At least, these are the things that would normally occur to me. But here there is a more basic question to ask: what the devil is Ewing talking about?
The clause he is trying to get his head around is pretty straightforward: “no Person holding any Office under the United States, shall be a Member of either House during his Continuance in Office.” As I have observed, “member” must mean the same thing at all times, and so when we learn from Article I, section 2 that members of the House are directly elected by the people of their states, and from section 6 that an executive branch officer cannot simultaneously be a member of either house, and then encounter Ewing’s view that a person not serving as an elected member of the House may be chosen speaker, then it follows that in his view an executive branch officer can be speaker without relinquishing his executive office.
But when Ewing goes on about there being some reading of the clause (whether he embraces it or not) under which “current representatives and senators would be precluded from serving in the executive or judicial branch, but not vice versa,” my question is, what on earth can you possibly mean by “vice versa”? In what universe is there a logic that forbids A to equal B but permits B to equal A, using language that says “A and B shall not be equal”?
It is quite impossible, in the nature of things, for there to be two alternative readings of the Incompatibility Clause, one of which operates only “in one direction” while the other operates “in two directions.” For the clause simply forbids a person to be both things at once—both an executive or judicial officer and a member of Congress at the same time. There aren’t any “directions” about it, and the clause is perfectly indifferent about which position one occupied first. Once we see this utter simplicity, great chunks of Ewing’s argument fall away as so much waste matter, pointlessly complicating the simple.
As I said, I am quite unable to tell—though I thought I once knew—whether Ewing accepts or rejects the possibility of a speaker who is simultaneously, e.g., a cabinet secretary. I do know that his reading of the “shall chuse their Speaker” clause leaves him perfectly unable to reject it logically. I also know that it gives him no ground for rejecting, as unconstitutional, the choice of a foreigner, or a child, or a governor, or even (as Ross Douthat mischievously suggested in the New York Times today) a sitting senator such as Mike Lee of Utah.
But it is interesting to see his response to Diana’s points and mine about the “absurdities” that his reading invites as possible. He writes:
If there are prohibitions on any of these possibilities, they are not to be found in the Constitution but in the reasoned judgment of representatives elected to make decisions on behalf of their constituents. There are innumerable awful or worrisome things to which democratic politics could give rise. But only some of them are prohibited by the Constitution.

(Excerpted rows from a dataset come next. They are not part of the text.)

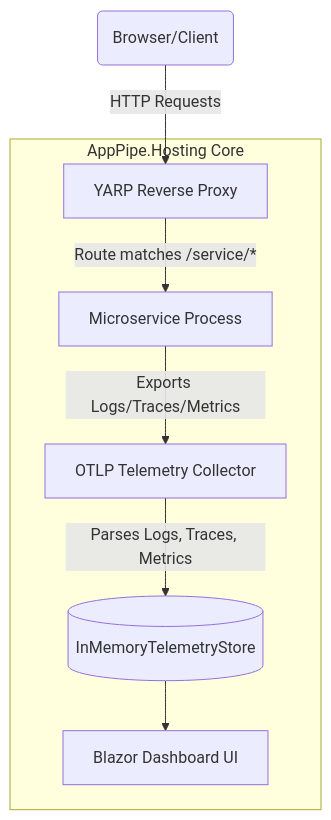
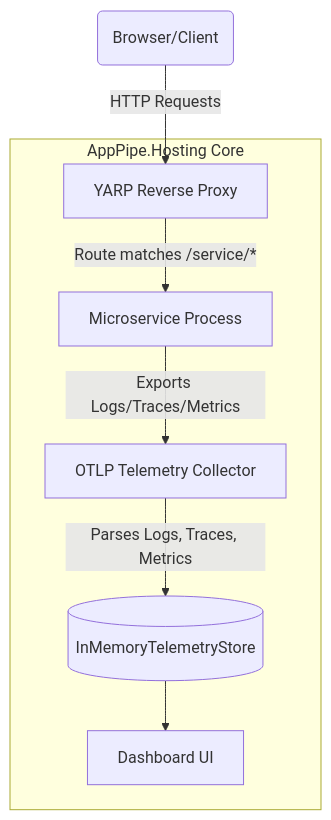
Before and after one commit to SitholeWB/AppPipe.Hosting: the diagram in docs/features-and-options.md, drawn with Mermaid. The commit also changed other lines of this file and 33 other files, not shown here.

````diff
--- a/docs/features-and-options.md
+++ b/docs/features-and-options.md
@@ -14,12 +14,12 @@
 ```mermaid
 graph TD
     Client(Browser/Client) -->|HTTP Requests| YarpProxy[YARP Reverse Proxy]
     
     subgraph AppPipe.Hosting Core
         YarpProxy -->|Route matches /service/*| ChildApp[Microservice Process]
         OTLP[OTLP Telemetry Collector] -->|Parses Logs, Traces, Metrics| TelemetryStore[(InMemoryTelemetryStore)]
-        TelemetryStore --> Dashboard[Blazor Dashboard UI]
+        TelemetryStore --> Dashboard[Dashboard UI]
     end
     
     ChildApp -->|Exports Logs/Traces/Metrics| OTLP
 ```
````
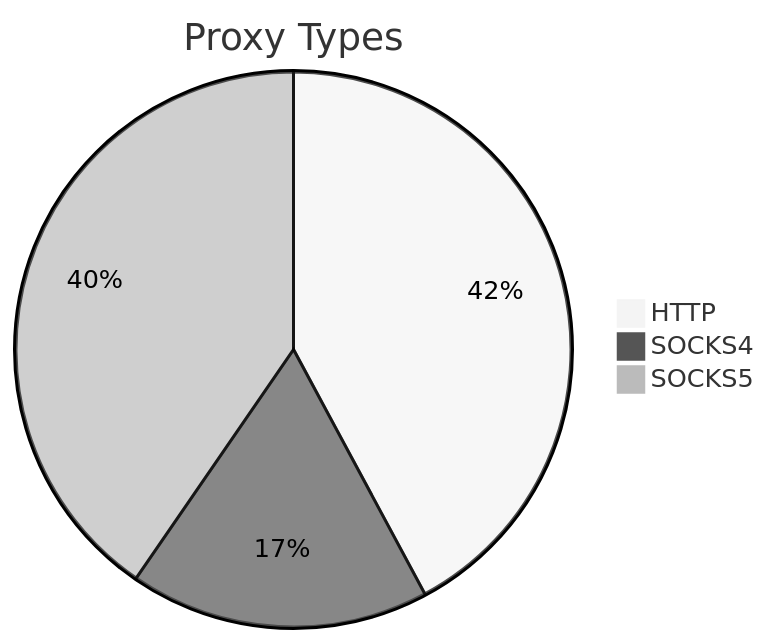
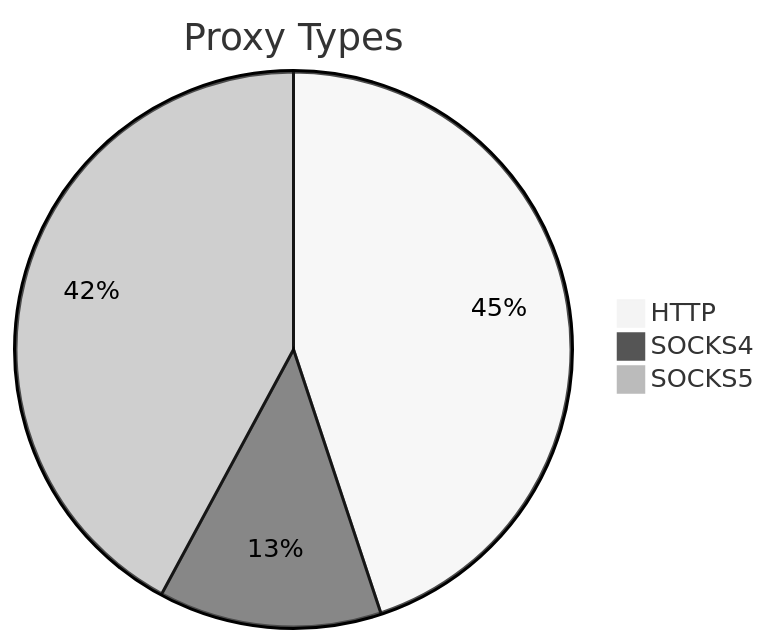
Before and after one commit to stormsia/proxy-list: the first of 2 diagrams in README.md, drawn with Mermaid (neutral theme). The commit also changed other lines of this file, not shown here.

````diff
--- a/README.md
+++ b/README.md
@@ -21,6 +21,6 @@
 ```mermaid
 pie title Proxy Types
-    "HTTP" : 145
-    "SOCKS4" : 60
-    "SOCKS5" : 139
+    "HTTP" : 97
+    "SOCKS4" : 28
+    "SOCKS5" : 91
 ```
````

It is undoubtedly true that the Constitution does not prohibit all bad or stupid things. As I observed ten days ago, the Constitution does not prohibit the appointment of a foreigner, or a child, or an imbecile to a seat on the Supreme Court. (Some would say we’ve avoided only two out of three of these so far.) But it is also true that the Constitution requires some things, prohibits others, and permits and encourages still other things, all while leaving the effectuation of these various purposes to “the reasoned judgment of representatives elected to make decision on behalf of their constituents.” (Or does Ewing hold the misbegotten view that “unconstitutional” means “what courts of law must strike down”?) One of those things, on which the reasoned judgment of representatives has been consistently correct for 226 years, is the obvious requirement, springing from the very text of the Constitution if the whole is read coherently, that the speaker of the House be a sitting member duly elected by the people to that body.